--- About this exercise ---
Filter task. Return each line of the material that holds the string "specs".

--- Study material ---
================

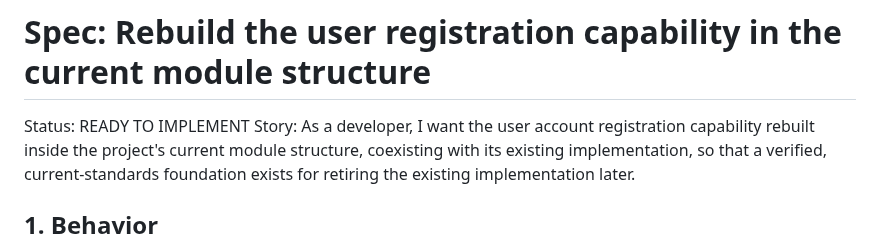
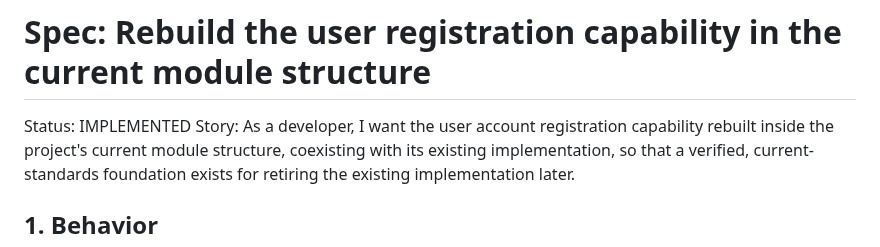
Before and after one commit to rod86/ai-prompts-vault-api, a Markdown page: specs/20260710102929-migrate-user-to-modules/spec.md, the part around the change. Drawn GitHub-style.

Commit message:
T8: verify quality gates and legacy-intact after user module rebuild; mark spec IMPLEMENTED (migrate-user-to-modules)
Co-Authored-By: Claude Sonnet 5 <noreply@anthropic.com>

```diff
--- a/specs/20260710102929-migrate-user-to-modules/spec.md
+++ b/specs/20260710102929-migrate-user-to-modules/spec.md
@@ -1,5 +1,5 @@
 # Spec: Rebuild the user registration capability in the current module structure
-Status: READY TO IMPLEMENT
+Status: IMPLEMENTED
 Story: As a developer, I want the user account registration capability rebuilt inside the project's current module structure, coexisting with its existing implementation, so that a verified, current-standards foundation exists for retiring the existing implementation later.
 
 ## 1. Behavior
```
Also changed, not shown: specs/20260710102929-migrate-user-to-modules/tasks.md (+1 -1 lines).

================

--- Response to this task ---
Before and after one commit to rod86/ai-prompts-vault-api, a Markdown page: specs/20260710102929-migrate-user-to-modules/spec.md, the part around the change. Drawn GitHub-style.
--- a/specs/20260710102929-migrate-user-to-modules/spec.md
+++ b/specs/20260710102929-migrate-user-to-modules/spec.md
Also changed, not shown: specs/20260710102929-migrate-user-to-modules/tasks.md (+1 -1 lines).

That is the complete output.